In decentralised identity networks, the identity holder forms secure digital connections with entities (organisations, individuals or things) that can provide information about the identity holder. This information can literally be anything such as a name, government ID, address, power of attorney, drivers licence, health information, university degree etc. This verifiable data can then be shared by the identity holder to a party that requires these proofs. This provides for all kinds of rich digital interactions: Know-Your-Customer, contract and transaction signing (B2B, B2C, G2C), permits, insurance claim, job application and so on. Storing identity data on blockchain would naturally be problematic for various reasons, including adherence to GDPR compliance and risk of data hacks. In a decentralised identity network, actual identity data is not stored on the ledger. Instead of identity data, the decentralised ledger only contains pointers to the data. These uncorrelatable pieces of information are related to an identity holder and stored on the ledger to allow entities access, share and verify identity data when authorised.
Whether we realise it or not, technology choices always also carry choices of ideology. This is rarely as evident as in the context of identity data. By supporting centralised platforms, we are essentially supporting a business model which leads to a situation where a relatively small number of operators remain in control of our data and – due to network effects – continue to gain even greater influence over our lives.
The European public sector holds the keys to changing the course of this path. In the context of verifiable data, public administration maintains base registries such as citizen, company, land, vehicle and others. Due to the trust held in public authorities, these are the most reliable sources of basic information. Seamless access to this data is essential in digitalising not only the government but in all interactions (B2B, B2C, G2C). To drive the adoption of distributed identity networks, private and public sector participants should jointly and iteratively prototype, pilot and develop new distributed infrastructure concepts to demonstrate their value for citizens.
Competitive economies depend on the availability and free movement of labour, products and services – and data is the fuel that drives the movement of these assets. Despite the ubiquity of the internet and related technologies, barriers remain in access to verifiable data needed in transactional interactions. EU initiatives related to data portability aim to tackle some of the problems concerning access to data and the dominance of data platforms. These initiatives, however, fall short in responding to issues related to instant access to data needed in transactional interactions. The cause for this is that these initiatives do not address trust, data sharing and infrastructure issues caused by platform-based business models.
During the past couple of years, blockchain-based distributed platforms have emerged, providing us means to establish new types of trust infrastructures without vendor lock-in. The public sector has a pivotal role in digitalising society, as it maintains the base registries containing verifiable identity data needed by both public and private sectors in transactional interactions. The public sector needs to actively drive the adoption of the new distributed platforms in collaboration with the private sector to ensure a wide market take-up. It is now time to time to make the EU’s single market fit for the digital age and ensure that the European economy remains globally competitive – bringing benefits to both businesses and consumers.

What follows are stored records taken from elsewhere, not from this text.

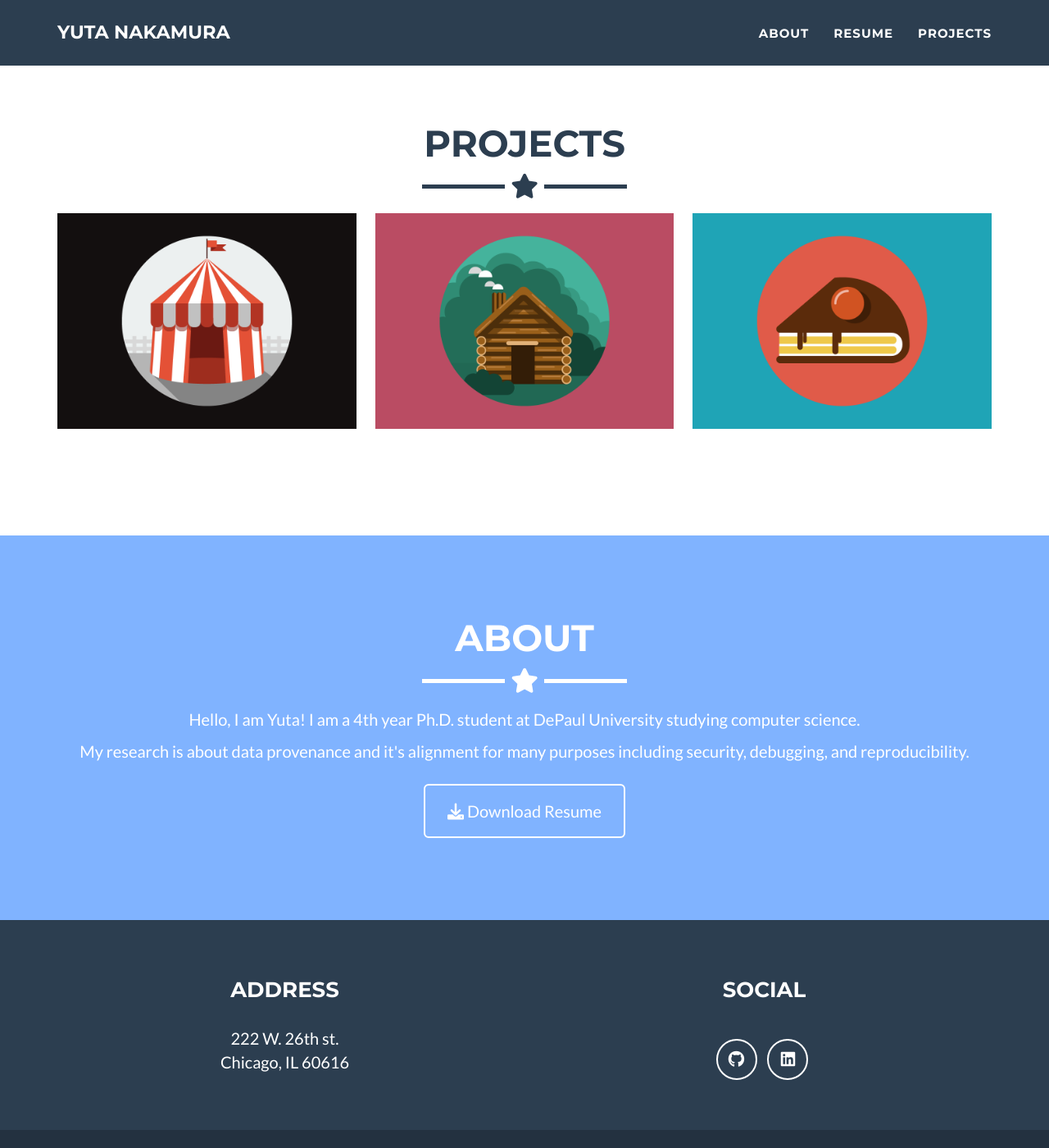
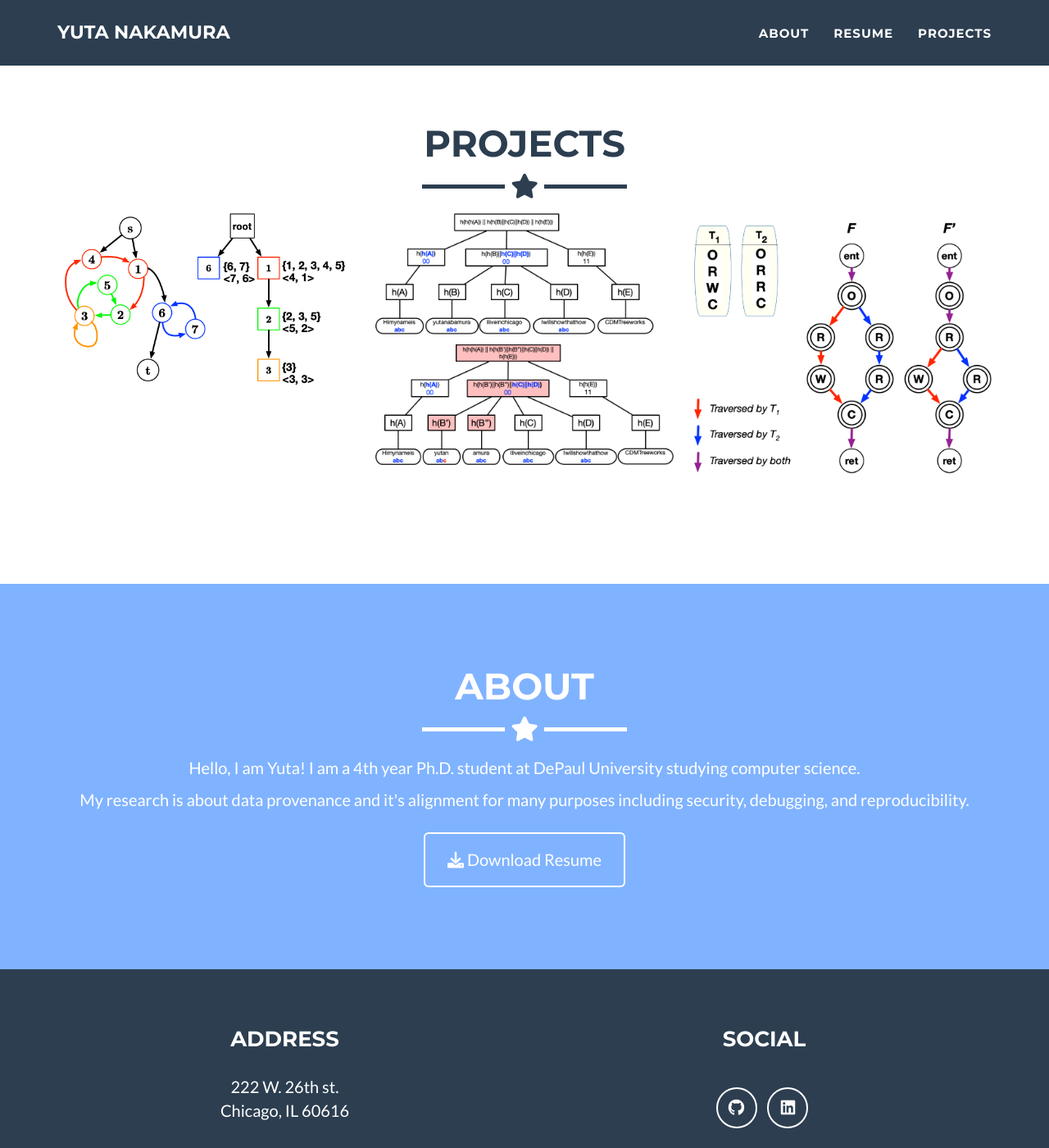
Before and after one commit to nakasan617/nakasan617.github.io, a Jekyll site: the page built from docs/_posts/2014-07-16-project-3.markdown, in a window 1280 px wide and 1400 px high, scrolled down 869 px. Shown: the whole window at 82% size. Built offline with Jekyll 4.4.1, drawn with Linux system fonts in a browser that asks for light colours.

Commit message:
updated the image

```diff
--- a/docs/_posts/2014-07-16-project-3.markdown
+++ b/docs/_posts/2014-07-16-project-3.markdown
@@ -3,7 +3,7 @@ title: Redefining "Diff"
 layout: default
 modal-id: 3
 date: October 2023
-img: circus.png
+img: CIKM.png
 alt: image-alt
 project-date: November 2022 - October 2023
 # client: Start Bootstrap
--- a/docs/_posts/2014-07-17-project-2.markdown
+++ b/docs/_posts/2014-07-17-project-2.markdown
@@ -3,7 +3,7 @@ title: Provenance Alignment
 layout: default
 modal-id: 2
 date: December 2019 - June 2022
-img: cake.png
+img: ProvScope.png
 alt: image-alt
 project-date: December 2019 - June 2022
 # client: Start Bootstrap
--- a/docs/_posts/2014-07-18-project-1.markdown
+++ b/docs/_posts/2014-07-18-project-1.markdown
@@ -3,7 +3,7 @@ title: Content-Defined<br> Merkle Tree (CDMT)
 layout: default
 modal-id: 1
 date: December 2020
-img: cabin.png
+img: CDMT.png
 alt: image-alt
 project-date: June 2019 - December 2020
 # client: Start Bootstrap
```
Also changed, not shown: docs/_includes/css/main.css (+7 -1 lines), docs/img/portfolio/CDMT.png (added), docs/img/portfolio/CIKM.png (added), docs/img/portfolio/ProvScope.png (added), 1 other file.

This article is published in the May 2018 edition of Open Access Government